AstraZeneca unveils genomics collaboration to aid drug discovery


AstraZeneca has launched a new 'integrated genomics approach' to expand the genetic basis of its research, and aid drug discovery and development.

One of the biggest genomics-based initiatives ever launched by a pharma company, the project will see the sequencing of around two million human genomes through collaboration with research partners.

These will be US-based Human Longevity (HLI), the UK's Wellcome Trust Sanger Institute (WTSI), and the Institute for Molecular Medicine (FIMM) in Finland.

The company has highlighted four key objectives for the project: delivering new insights into the biology of diseases, helping identify new medicinal targets, supporting patient selection for clinical trials, and allowing the matching of patients to treatments more likely to benefit them than standard therapy.

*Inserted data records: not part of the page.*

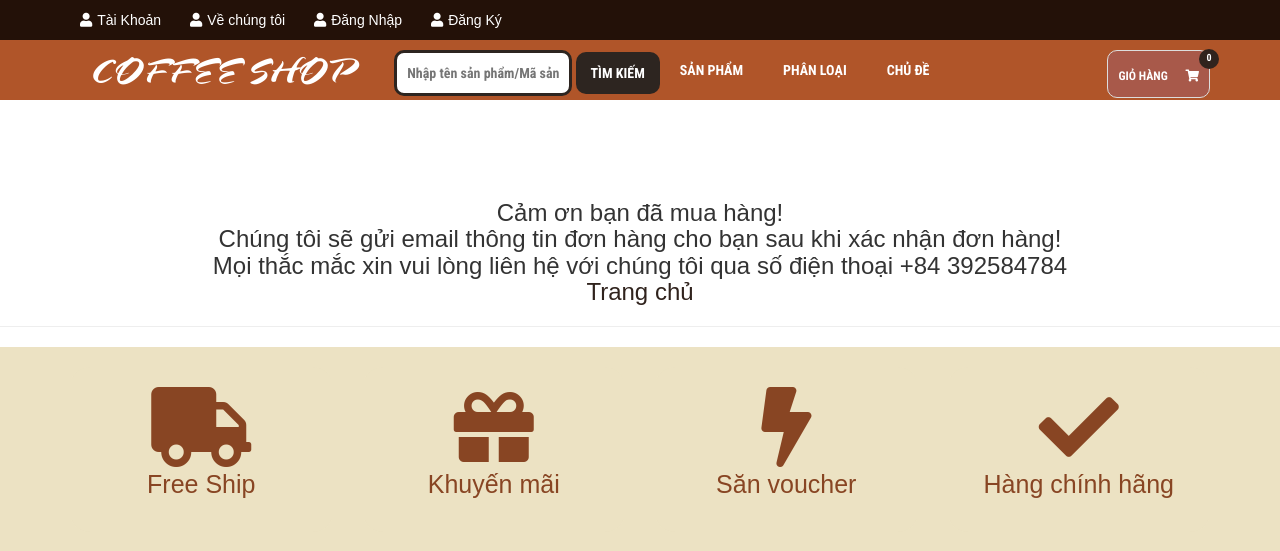
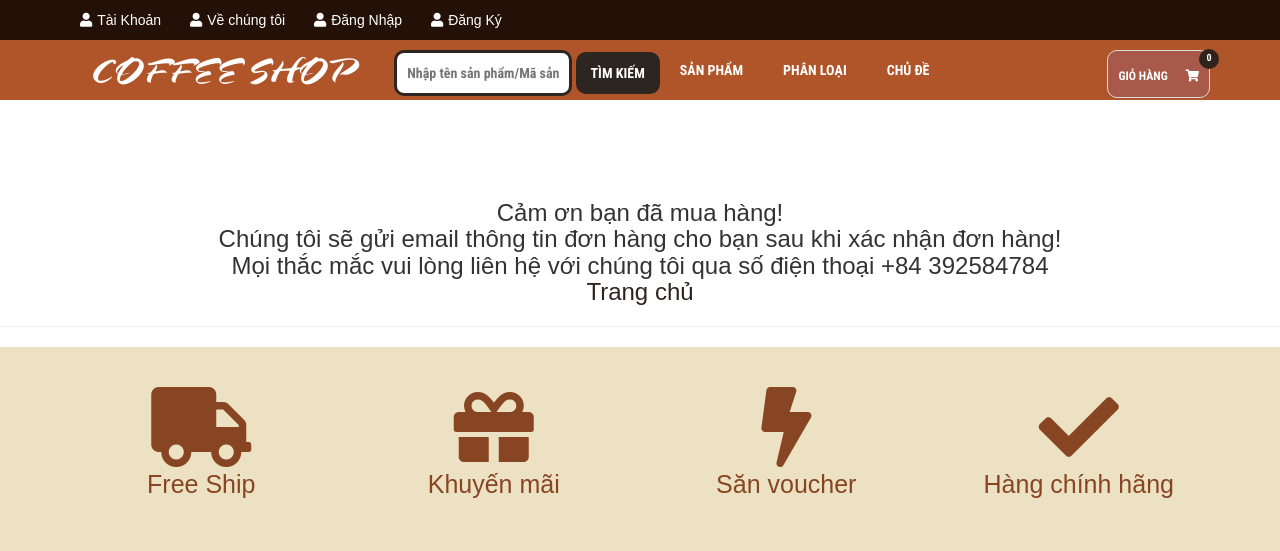
Before and after one commit to letrinh2203/CoffeeShop, a PHP site: template View/thanks.php in a window 1280 px wide. Shown: the top 551 px of the page. Run offline with PHP 8.4, Linux system fonts and the light colour scheme; the template is opened without the code that fills it, so the values that code supplies are empty; data comes from the database, SQL or seed files in the repository; some libraries are stand-ins or nearby versions.

Commit message:
Sua file thanks

```diff
--- a/View/thanks.php
+++ b/View/thanks.php
@@ -3,7 +3,7 @@
 Cảm ơn bạn đã mua hàng!<br>
 Chúng tôi sẽ gửi email thông tin đơn hàng cho bạn sau khi xác nhận đơn hàng! <br>
 
-Mọi thắc mắc xin vui lòng liên hệ với chúng tôi qua số điện thoại +84 392584784 <br>
+Mọi thắc mắc vui lòng liên hệ với chúng tôi qua số điện thoại +84 392584784 <br>
 
 <?php echo '<a href="/DA_CoffeeShop/index.php">Trang chủ</a>';?>
 
```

HLI will be responsible for full genome sequencing from a database of up to 500,000 DNA samples provided to them by AZ from clinical trials. HLI will also make use of its machine learning and analytical techniques to further analyse full genomes for pattern in genetic variation. In return, HLI will be given access to AZ's extensive genomics database comprised of 1 million health records.

The WTSI will gain a genomics expert-led research team based at its renowned Genome Centre in Cambridge. AZ will supply the WTSI with genomic and associated clinical data as well as AZ's own drug development expertise. The WTSI's main focus will be on creating diagnostic tests through the identification of new biological targets.

The FIMM offers a national health record system that includes data from a population with a known higher than normal frequency of rare genetic variants. The FIMM will therefore focus on genetic variants specific to the Finnish population.

"Using the power of genomics is the foundation of our ambition to develop the most innovative and impactful treatments for patients," said Mene Pangalos, Executive Vice President of Innovative Medicines & Early Development at AstraZeneca, "With the advent of next generation sequencing and the increased sophistication of data analysis, the time is now right to immerse ourselves fully in the international genomics community through these pioneering collaborations and through the creation of our own genome centre."

Bahija Jallal, Executive Vice President of AZ's global biologics R&D division MedImmune, also commented on the new project, describing the collaborative analysis of vast amounts of genomic data as an opportunity for a "better understanding of disease and ultimately, more effective treatments for patients."

Aside from AZ's recent expansion of its gene testing into a wider range of diseases, most notably including heart disease and asthma, of particular interest is HLI's involvement. A pioneer of genetic sequencing, Craig Venter's company has been enjoying a period of substantial growth which will continue following the recent announcement of a highly successful $220 million series B funding round.

AstraZeneca will also establish a new in-house Centre for Genomics Research in order to build a bespoke genomics database. Data from clinical trial participants from the past 15 and the next 10 years will be integrated into the database alongside clinical and drug response data.

Marco Ricci

22 April, 2016